Senators overwhelmingly backed the recommendation for its removal, giving the prospect of final passage if accepted by the two-thirds members of House of Representatives and two-thirds members  of each state House of Assembly.
Yerima would have none of that and he questioned why the particular section should be of interest to his fellow lawmakers. He introduced religious sentiment, describing the senators’ move as “un-Islamic.”
He argued that under the Islamic tenet, a woman is of age once married; and that if the senators expunge the clause, they would be in violation of another section of the constitution ­— Second Schedule, Part 1, Item 61 — asking the National Assembly to steer clear of issues relating to Islamic marriage.
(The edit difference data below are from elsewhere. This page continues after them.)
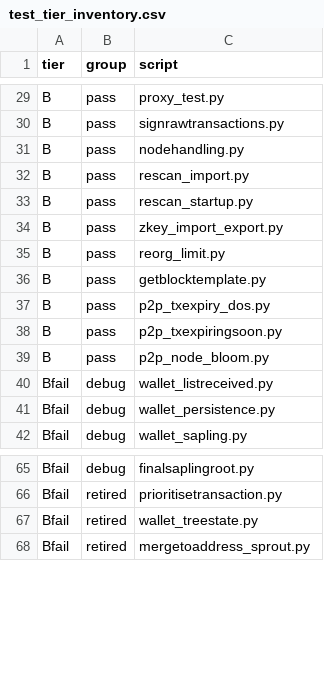
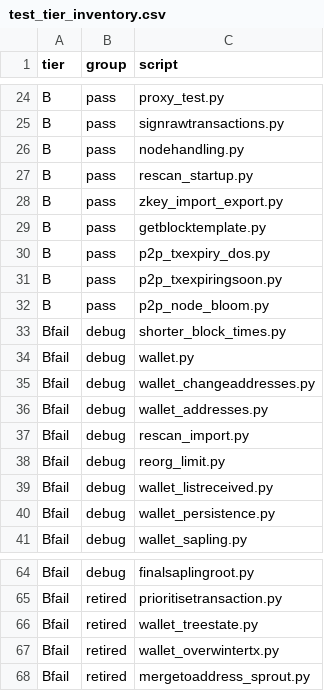
Before and after one commit to zerocurrencycoin/Zero, a CSV file: qa/rpc-tests/test_tier_inventory.csv, drawn as a sheet; only a part is shown, gaps mark what is left out; removed rows and columns are numbered as before the commit, all else as after; the diff covers the shown part only; the diff names each change by its address in the sheet, - before the commit and + after, or states it on an @@ line.

Commit message:
Align RPC harness tiers with cache tip 725 and document open porting work.
Move tip-200 and vacuous-pass scripts to Bfail Debug, add rpc_cache_root and
initialize_chain cache docs, and fix txn_doublespend ordering for Zero mempool
conflict policy so Tier B pass tiers report honestly.

```diff
--- a/qa/rpc-tests/test_tier_inventory.csv
+++ b/qa/rpc-tests/test_tier_inventory.csv
-row 32: B | pass | rescan_import.py
-row 35: B | pass | reorg_limit.py
+row 33: Bfail | debug | shorter_block_times.py
+row 34: Bfail | debug | wallet.py
+row 35: Bfail | debug | wallet_changeaddresses.py
+row 36: Bfail | debug | wallet_addresses.py
+row 37: Bfail | debug | rescan_import.py
+row 38: Bfail | debug | reorg_limit.py
+row 67: Bfail | retired | wallet_overwintertx.py
```
Also changed, not shown: 5 removed rows elsewhere in this file, 13 other files.
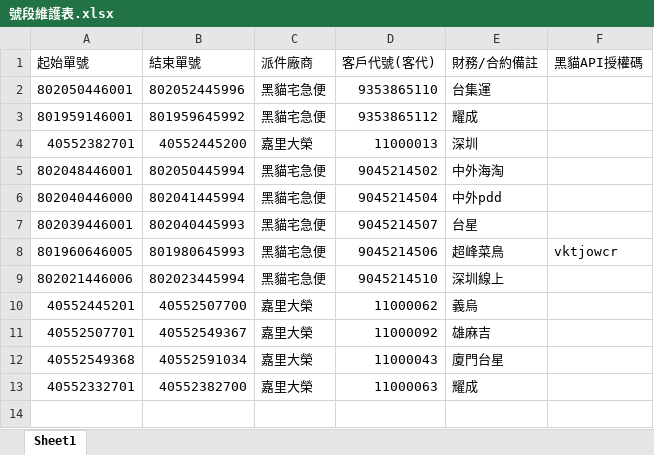
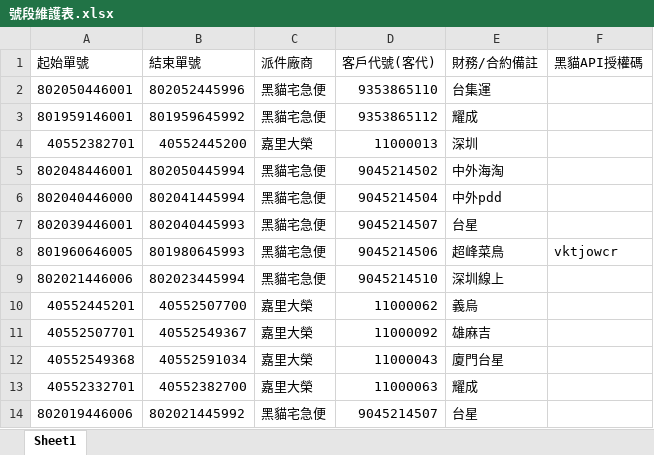
Before and after one commit to Aosta7/twcf-system, an Excel workbook: 號段維護表.xlsx, sheet Sheet1, drawn as a sheet; values as stored, in another font and other column widths than the file's, no borders; the diff names each change by its address in the sheet, - before the commit and + after, or states it on an @@ line.

Commit message:
Add files via upload

```diff
--- a/號段維護表.xlsx (sheet Sheet1)
+++ b/號段維護表.xlsx (sheet Sheet1)
+row 14: 802019446006 | 802021445992 | 黑貓宅急便 | 9045214507 | 台星
```
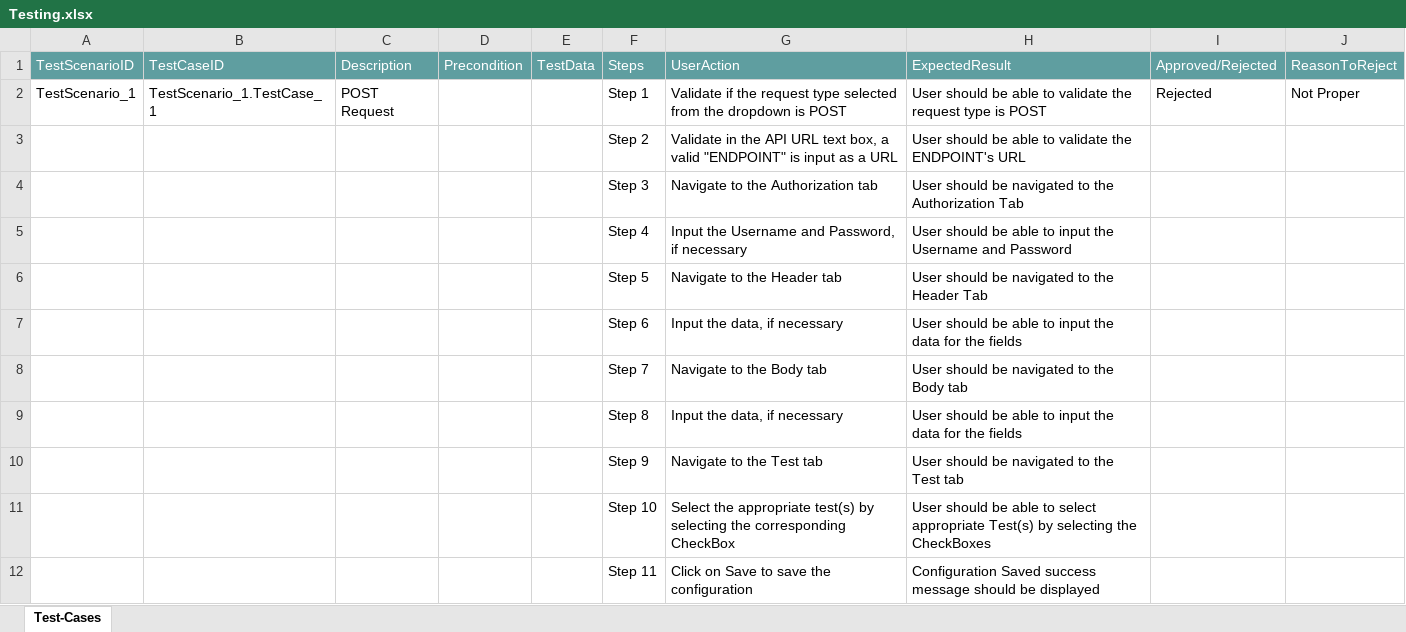
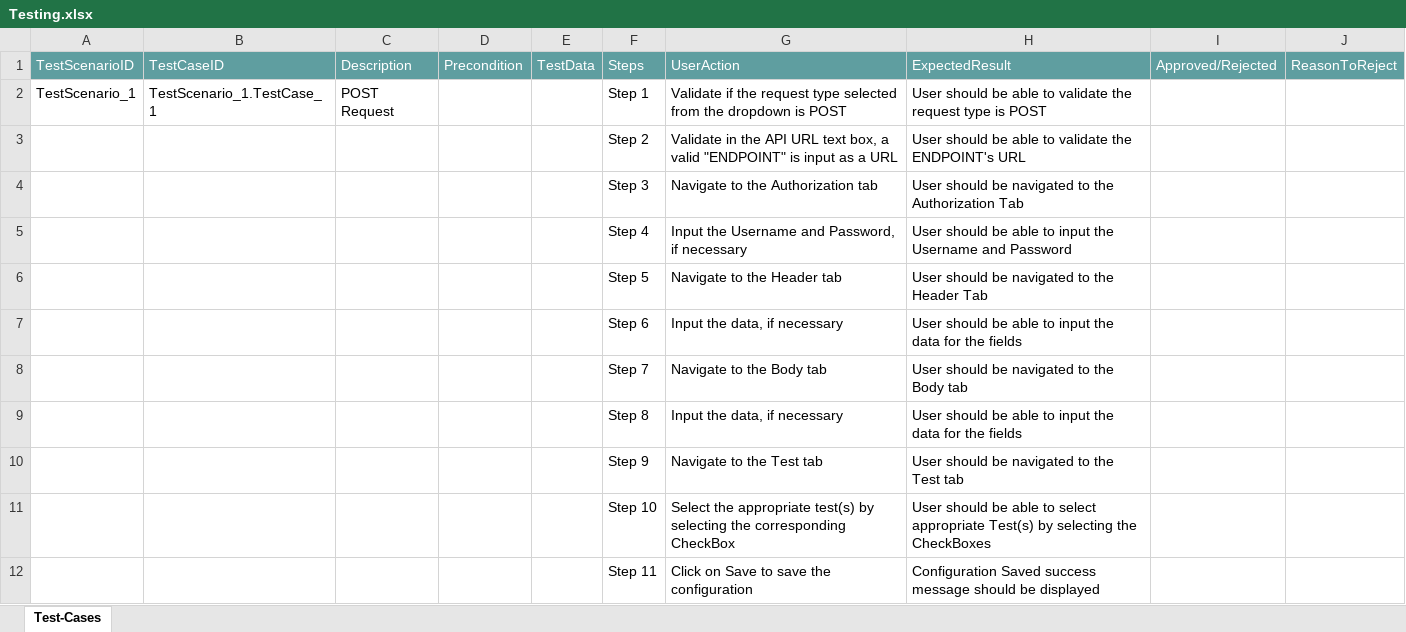
Before and after one commit to ShaikMohamedIrfan/ApiTesting01, an Excel workbook: Testing.xlsx, sheet Test-Cases, drawn as a sheet; values as stored, in another font and other column widths than the file's, no borders; table styles not drawn; the diff names each change by its address in the sheet, - before the commit and + after, or states it on an @@ line.

Commit message:
Initial Commit for Verification of Test cases

```diff
--- a/Testing.xlsx (sheet Test-Cases)
+++ b/Testing.xlsx (sheet Test-Cases)
-I2: Rejected
+I2: (empty)
-J2: Not Proper
+J2: (empty)
```
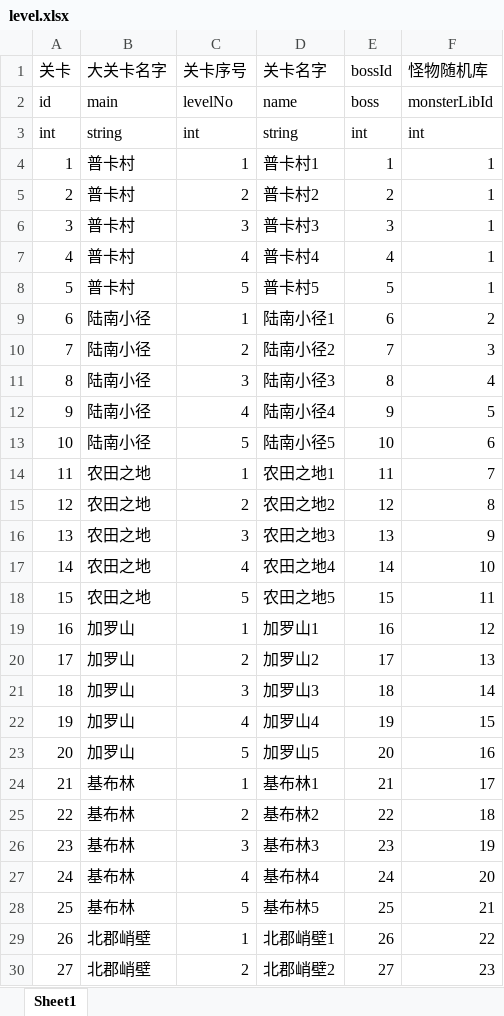
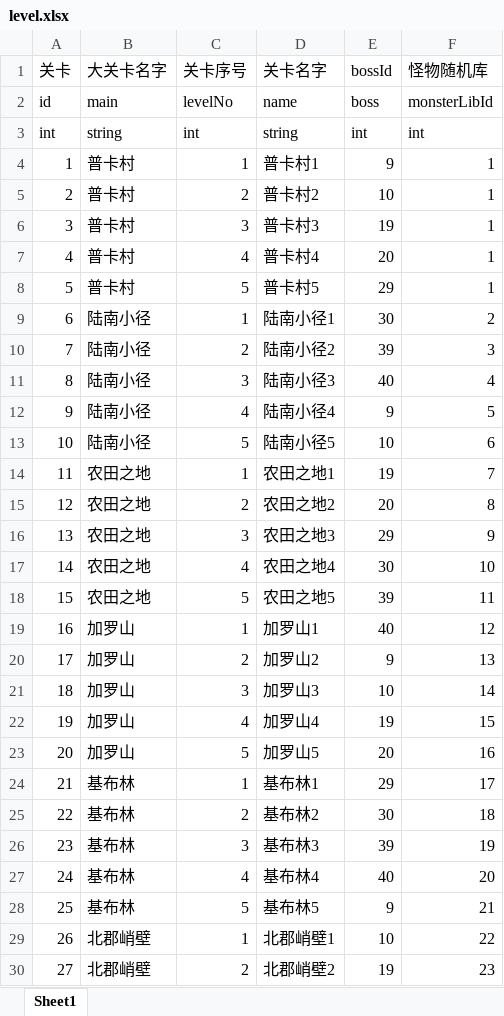
Before and after one commit to kelvin7feng/excel2lua, an Excel workbook: src/level.xlsx, sheet Sheet1, drawn as a sheet; only a part is shown; values as stored, in another font and other column widths than the file's, no borders; the diff covers the shown part only; the diff names each change by its address in the sheet, - before the commit and + after, or states it on an @@ line.

```diff
--- a/src/level.xlsx (sheet Sheet1)
+++ b/src/level.xlsx (sheet Sheet1)
-E4 (bossId): 1
+E4 (bossId): 9
-E5 (bossId): 2
+E5 (bossId): 10
-E6 (bossId): 3
+E6 (bossId): 19
-E7 (bossId): 4
+E7 (bossId): 20
-E8 (bossId): 5
+E8 (bossId): 29
-E9 (bossId): 6
+E9 (bossId): 30
-E10 (bossId): 7
+E10 (bossId): 39
-E11 (bossId): 8
+E11 (bossId): 40
-E14 (bossId): 11
+E14 (bossId): 19
-E15 (bossId): 12
+E15 (bossId): 20
-E16 (bossId): 13
+E16 (bossId): 29
-E17 (bossId): 14
+E17 (bossId): 30
-E18 (bossId): 15
+E18 (bossId): 39
-E19 (bossId): 16
+E19 (bossId): 40
-E20 (bossId): 17
+E20 (bossId): 9
-E21 (bossId): 18
+E21 (bossId): 10
-E24 (bossId): 21
+E24 (bossId): 29
-E25 (bossId): 22
+E25 (bossId): 30
-E26 (bossId): 23
+E26 (bossId): 39
-E27 (bossId): 24
+E27 (bossId): 40
-E28 (bossId): 25
+E28 (bossId): 9
-E29 (bossId): 26
+E29 (bossId): 10
-E30 (bossId): 27
+E30 (bossId): 19
```
Also changed, not shown: 57 edited cells elsewhere in this sheet, src/monster.xlsx, 2 other files.
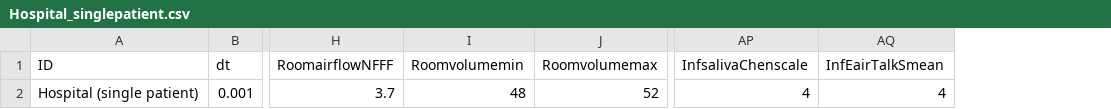
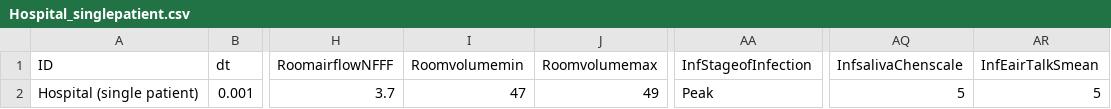
Before and after one commit to markocherrie/CEMRA, a CSV file: data/runs/Hospital_singlepatient.csv, drawn as a sheet; only a part is shown, gaps mark what is left out; addresses are those after the commit; the diff names each change by its address in the sheet, - before the commit and + after, or states it on an @@ line.

```diff
--- a/data/runs/Hospital_singlepatient.csv
+++ b/data/runs/Hospital_singlepatient.csv
+column AA (InfStageofInfection), row 2: Peak
-I2 (Roomvolumemin): 48
+I2 (Roomvolumemin): 47
-J2 (Roomvolumemax): 52
+J2 (Roomvolumemax): 49
-AQ2 (InfsalivaChenscale): 4
+AQ2 (InfsalivaChenscale): 5
-AR2 (InfEairTalkSmean): 4
+AR2 (InfEairTalkSmean): 5
```
Also changed, not shown: data/metadata.csv, data/runs/Hospital_singlepatienttreatment.csv, 16 other files.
“The constitution says the National Assembly shall legislate on marriage, except those under Islamic rites. Islam says once a woman is married, she is of age,” Yerima argued.
Senate President, David Mark, initially rejected Yerima’s argument, but he allowed a second vote after other proposed amendments had been concluded, acknowledging the “sensitivity of the matter, as it concerns religion.”
At the repeat vote, Yerima’s camp lost, 35 to 60. But there’s no cause to cheer, as the controversial section stays, since constitution amendment requires two-thirds of the entire members’ vote, which would have been 73 of the 109 senators.